Extracted entries.
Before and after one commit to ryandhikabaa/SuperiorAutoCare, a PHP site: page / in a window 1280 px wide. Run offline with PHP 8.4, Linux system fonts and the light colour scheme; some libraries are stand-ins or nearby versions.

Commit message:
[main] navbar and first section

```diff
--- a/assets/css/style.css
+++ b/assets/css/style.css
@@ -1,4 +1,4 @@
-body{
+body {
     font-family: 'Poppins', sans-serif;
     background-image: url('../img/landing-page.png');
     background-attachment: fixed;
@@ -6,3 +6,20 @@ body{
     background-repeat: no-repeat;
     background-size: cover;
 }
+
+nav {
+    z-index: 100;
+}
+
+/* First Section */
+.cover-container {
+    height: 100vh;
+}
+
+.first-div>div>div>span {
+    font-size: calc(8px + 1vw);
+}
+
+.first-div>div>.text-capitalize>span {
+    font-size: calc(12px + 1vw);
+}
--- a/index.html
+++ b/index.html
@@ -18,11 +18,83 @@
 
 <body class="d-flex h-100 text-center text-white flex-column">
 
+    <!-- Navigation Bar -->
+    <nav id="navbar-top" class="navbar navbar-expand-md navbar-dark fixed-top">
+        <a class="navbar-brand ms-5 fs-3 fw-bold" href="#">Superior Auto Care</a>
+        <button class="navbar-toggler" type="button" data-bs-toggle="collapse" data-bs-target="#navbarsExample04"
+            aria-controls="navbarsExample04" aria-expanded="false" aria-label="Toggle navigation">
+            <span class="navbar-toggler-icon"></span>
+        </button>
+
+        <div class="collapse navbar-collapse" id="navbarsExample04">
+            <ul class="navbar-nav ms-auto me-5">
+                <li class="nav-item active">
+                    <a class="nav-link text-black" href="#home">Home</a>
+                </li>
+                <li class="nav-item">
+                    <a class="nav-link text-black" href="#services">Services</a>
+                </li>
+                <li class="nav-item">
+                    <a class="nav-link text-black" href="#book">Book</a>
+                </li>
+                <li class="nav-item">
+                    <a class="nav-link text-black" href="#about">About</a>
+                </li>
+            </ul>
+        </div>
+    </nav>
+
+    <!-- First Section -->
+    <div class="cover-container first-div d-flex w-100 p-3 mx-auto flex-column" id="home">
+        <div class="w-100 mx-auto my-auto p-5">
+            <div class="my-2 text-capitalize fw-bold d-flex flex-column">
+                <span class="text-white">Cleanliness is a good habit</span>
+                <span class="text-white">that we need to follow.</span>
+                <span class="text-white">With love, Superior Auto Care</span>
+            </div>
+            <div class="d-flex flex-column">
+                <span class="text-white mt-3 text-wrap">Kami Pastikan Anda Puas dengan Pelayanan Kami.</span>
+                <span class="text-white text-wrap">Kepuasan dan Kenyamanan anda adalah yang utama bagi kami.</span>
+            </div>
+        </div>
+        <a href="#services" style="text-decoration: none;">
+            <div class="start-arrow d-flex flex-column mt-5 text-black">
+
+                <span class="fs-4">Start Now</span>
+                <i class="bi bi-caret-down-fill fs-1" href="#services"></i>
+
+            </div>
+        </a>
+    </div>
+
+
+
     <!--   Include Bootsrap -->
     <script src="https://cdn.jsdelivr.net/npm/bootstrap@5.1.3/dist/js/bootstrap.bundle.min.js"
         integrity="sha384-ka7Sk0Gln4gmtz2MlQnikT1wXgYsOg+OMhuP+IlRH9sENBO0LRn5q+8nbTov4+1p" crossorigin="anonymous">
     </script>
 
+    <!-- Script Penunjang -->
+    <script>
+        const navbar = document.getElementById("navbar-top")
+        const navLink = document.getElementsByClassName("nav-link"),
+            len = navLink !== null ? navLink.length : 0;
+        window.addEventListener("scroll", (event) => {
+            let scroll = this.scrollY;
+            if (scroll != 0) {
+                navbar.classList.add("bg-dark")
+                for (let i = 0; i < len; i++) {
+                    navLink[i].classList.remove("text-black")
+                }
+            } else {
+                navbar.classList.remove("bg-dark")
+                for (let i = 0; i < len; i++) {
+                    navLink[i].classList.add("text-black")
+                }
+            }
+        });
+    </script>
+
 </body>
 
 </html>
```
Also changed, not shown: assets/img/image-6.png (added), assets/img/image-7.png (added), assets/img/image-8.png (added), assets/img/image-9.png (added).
--
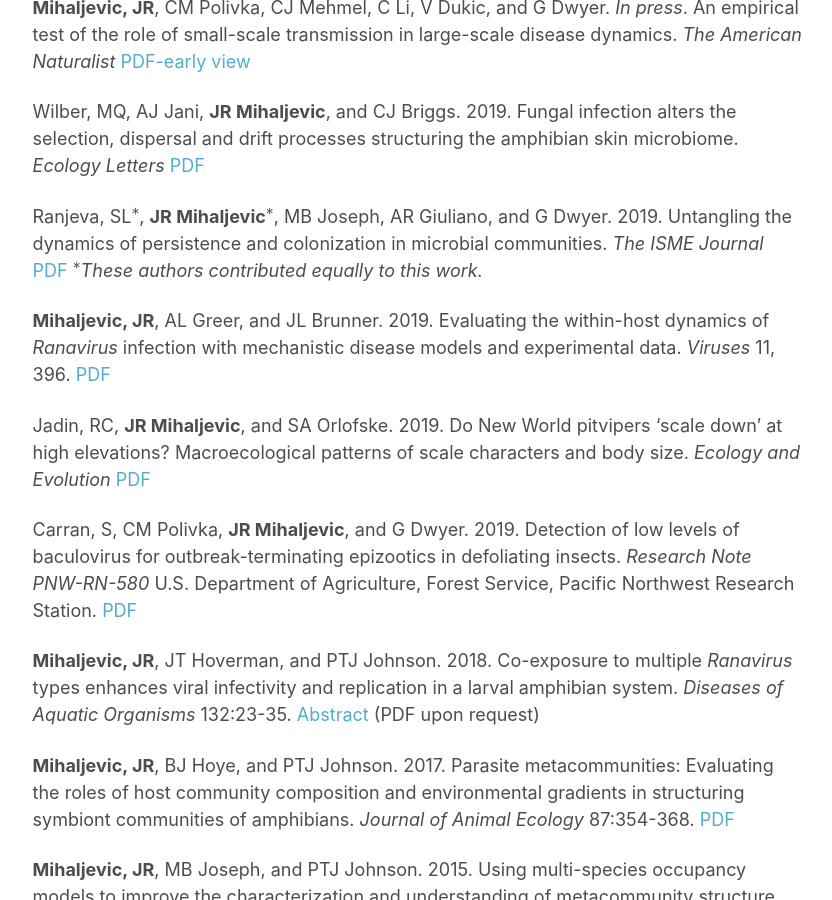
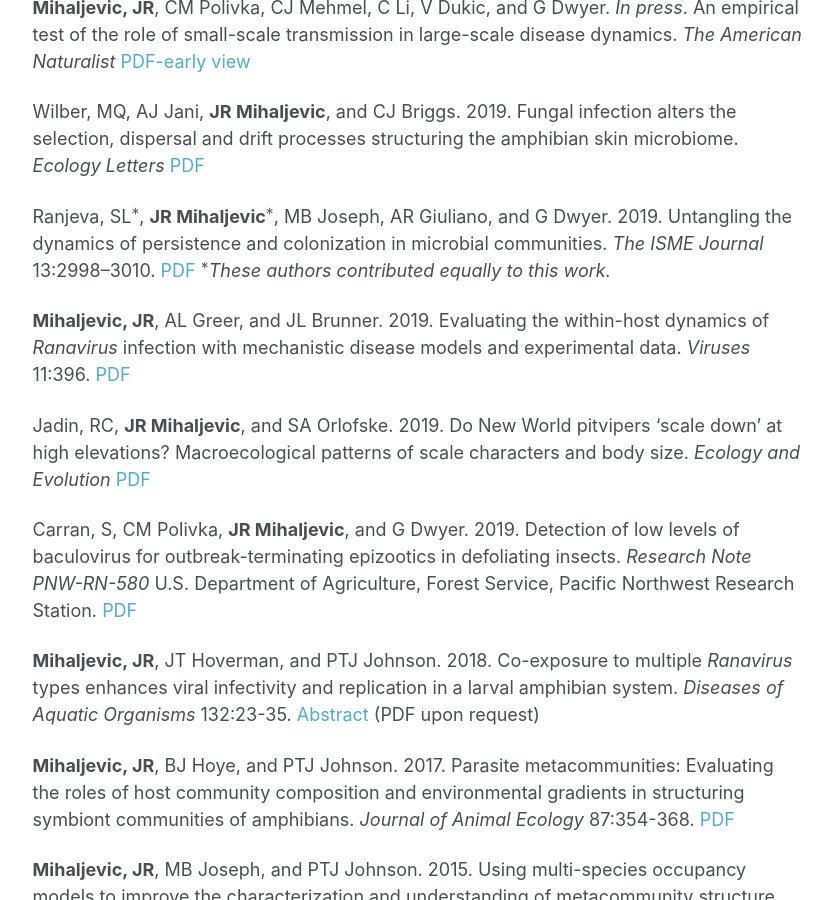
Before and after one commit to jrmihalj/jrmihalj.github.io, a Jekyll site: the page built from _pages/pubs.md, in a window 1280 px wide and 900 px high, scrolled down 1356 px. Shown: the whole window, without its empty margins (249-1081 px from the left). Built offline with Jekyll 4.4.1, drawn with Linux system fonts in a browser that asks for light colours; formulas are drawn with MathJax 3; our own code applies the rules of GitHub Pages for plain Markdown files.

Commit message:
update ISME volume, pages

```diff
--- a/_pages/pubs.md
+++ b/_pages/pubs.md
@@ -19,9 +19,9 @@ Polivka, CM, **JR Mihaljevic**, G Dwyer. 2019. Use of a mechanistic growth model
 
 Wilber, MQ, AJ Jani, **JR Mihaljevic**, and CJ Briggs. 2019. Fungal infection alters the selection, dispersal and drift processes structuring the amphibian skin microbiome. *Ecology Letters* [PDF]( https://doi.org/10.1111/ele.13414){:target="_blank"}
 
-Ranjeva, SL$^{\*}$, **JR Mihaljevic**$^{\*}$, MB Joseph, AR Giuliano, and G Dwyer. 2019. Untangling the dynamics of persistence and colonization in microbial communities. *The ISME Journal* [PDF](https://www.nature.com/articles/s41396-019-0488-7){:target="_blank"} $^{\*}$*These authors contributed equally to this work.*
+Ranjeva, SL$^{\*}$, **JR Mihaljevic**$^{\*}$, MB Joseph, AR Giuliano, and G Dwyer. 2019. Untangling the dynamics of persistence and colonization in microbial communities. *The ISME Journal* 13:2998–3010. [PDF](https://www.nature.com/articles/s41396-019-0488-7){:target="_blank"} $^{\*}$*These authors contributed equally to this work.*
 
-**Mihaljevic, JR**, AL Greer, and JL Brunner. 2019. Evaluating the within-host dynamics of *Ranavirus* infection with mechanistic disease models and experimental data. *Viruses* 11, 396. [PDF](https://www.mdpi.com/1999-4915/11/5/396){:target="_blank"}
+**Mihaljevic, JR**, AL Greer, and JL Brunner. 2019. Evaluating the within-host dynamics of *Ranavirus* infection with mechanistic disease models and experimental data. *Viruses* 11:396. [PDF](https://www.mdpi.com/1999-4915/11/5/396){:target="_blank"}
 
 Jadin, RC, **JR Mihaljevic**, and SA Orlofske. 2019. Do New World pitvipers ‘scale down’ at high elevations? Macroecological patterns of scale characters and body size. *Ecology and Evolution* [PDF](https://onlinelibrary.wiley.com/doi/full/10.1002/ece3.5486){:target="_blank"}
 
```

Problem requirements. Scan the material above for the word "background", and copy each line where it appears.

Exercise answer.
     background-image: url('../img/landing-page.png');
     background-attachment: fixed;
     background-repeat: no-repeat;
     background-size: cover;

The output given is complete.